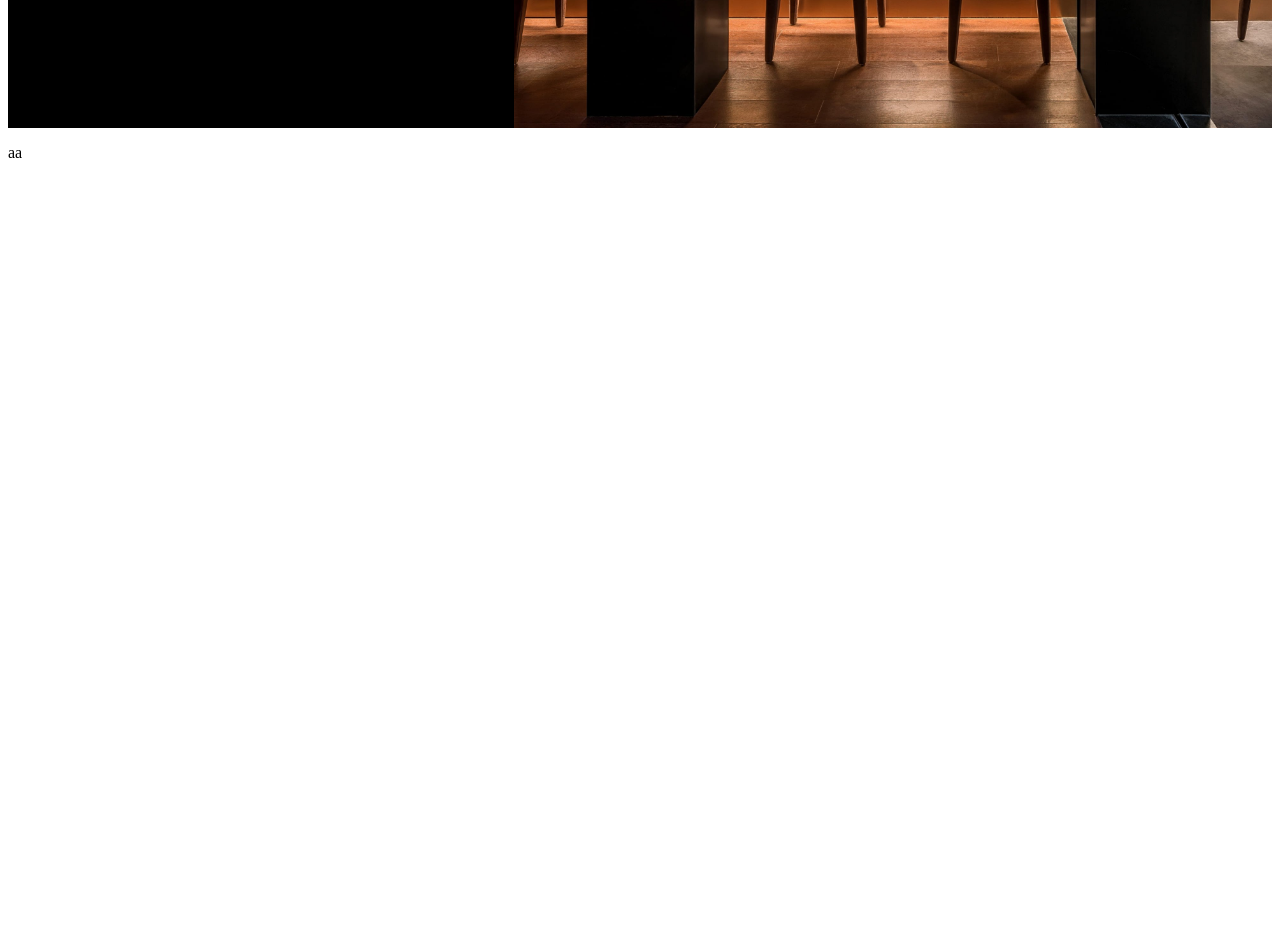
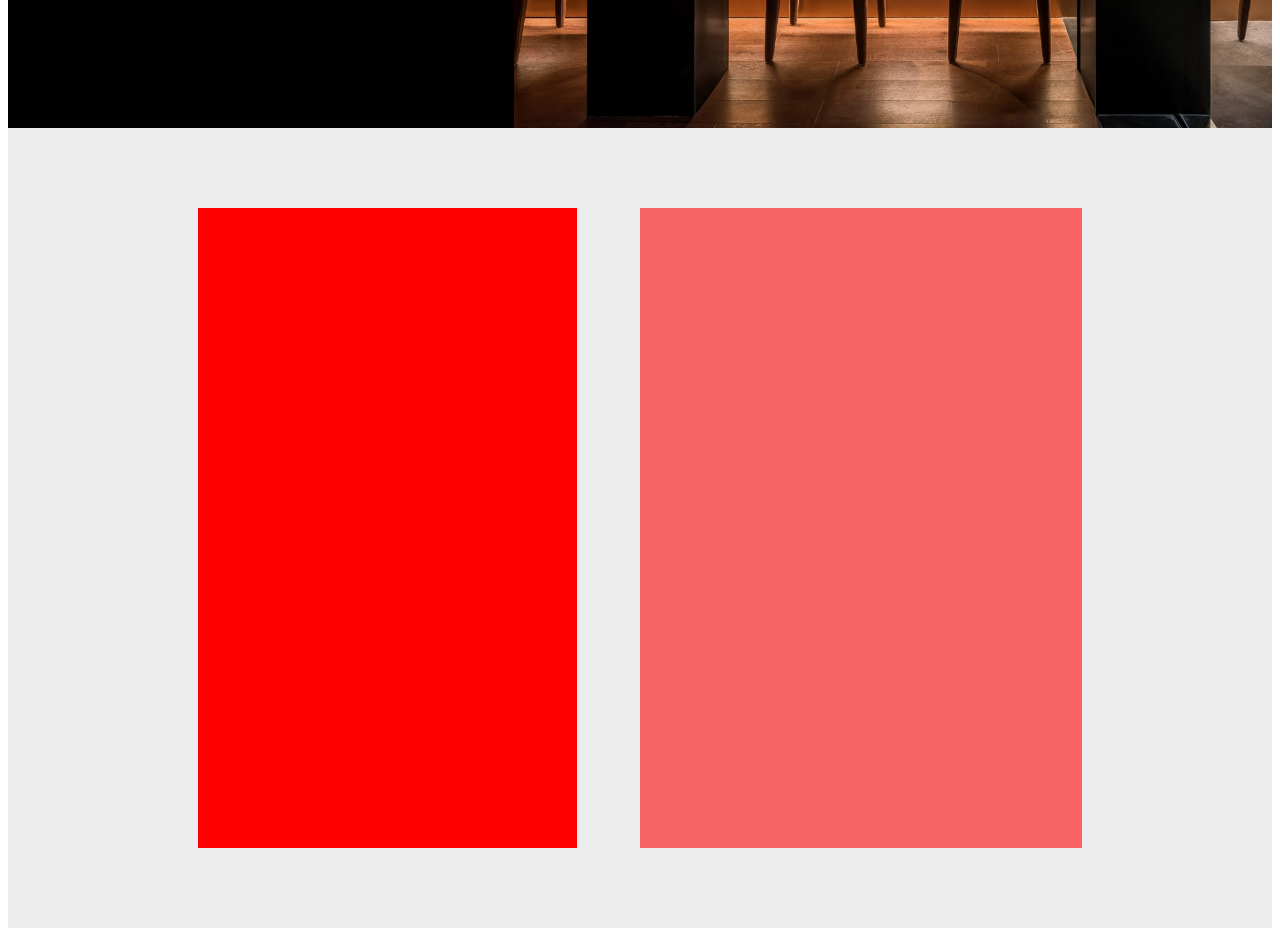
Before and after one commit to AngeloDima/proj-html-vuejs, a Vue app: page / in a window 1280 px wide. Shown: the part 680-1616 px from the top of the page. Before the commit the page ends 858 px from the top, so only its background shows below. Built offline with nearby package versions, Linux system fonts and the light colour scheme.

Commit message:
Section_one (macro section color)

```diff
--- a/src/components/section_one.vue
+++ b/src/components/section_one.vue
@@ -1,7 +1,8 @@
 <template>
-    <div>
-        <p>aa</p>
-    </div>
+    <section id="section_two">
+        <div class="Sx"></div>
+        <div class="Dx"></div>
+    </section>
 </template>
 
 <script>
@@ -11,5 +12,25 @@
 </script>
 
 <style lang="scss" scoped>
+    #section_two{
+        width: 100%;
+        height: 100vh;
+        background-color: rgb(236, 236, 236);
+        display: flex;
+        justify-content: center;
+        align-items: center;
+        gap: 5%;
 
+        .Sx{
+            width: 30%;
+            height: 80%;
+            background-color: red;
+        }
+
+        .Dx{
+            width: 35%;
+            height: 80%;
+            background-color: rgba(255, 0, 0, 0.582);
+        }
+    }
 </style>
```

------------------------------------------------------------

◆ PROBLEM REQUIREMENTS ◆
Exclude the images, then output the data above word for word.

◆ SOLUTION TO THE EXERCISE ◆
Before and after one commit to AngeloDima/proj-html-vuejs, a Vue app: page / in a window 1280 px wide. Shown: the part 680-1616 px from the top of the page. Before the commit the page ends 858 px from the top, so only its background shows below. Built offline with nearby package versions, Linux system fonts and the light colour scheme.

Commit message:
Section_one (macro section color)

```diff
--- a/src/components/section_one.vue
+++ b/src/components/section_one.vue
@@ -1,7 +1,8 @@
 <template>
-    <div>
-        <p>aa</p>
-    </div>
+    <section id="section_two">
+        <div class="Sx"></div>
+        <div class="Dx"></div>
+    </section>
 </template>
 
 <script>
@@ -11,5 +12,25 @@
 </script>
 
 <style lang="scss" scoped>
+    #section_two{
+        width: 100%;
+        height: 100vh;
+        background-color: rgb(236, 236, 236);
+        display: flex;
+        justify-content: center;
+        align-items: center;
+        gap: 5%;
 
+        .Sx{
+            width: 30%;
+            height: 80%;
+            background-color: red;
+        }
+
+        .Dx{
+            width: 35%;
+            height: 80%;
+            background-color: rgba(255, 0, 0, 0.582);
+        }
+    }
 </style>
```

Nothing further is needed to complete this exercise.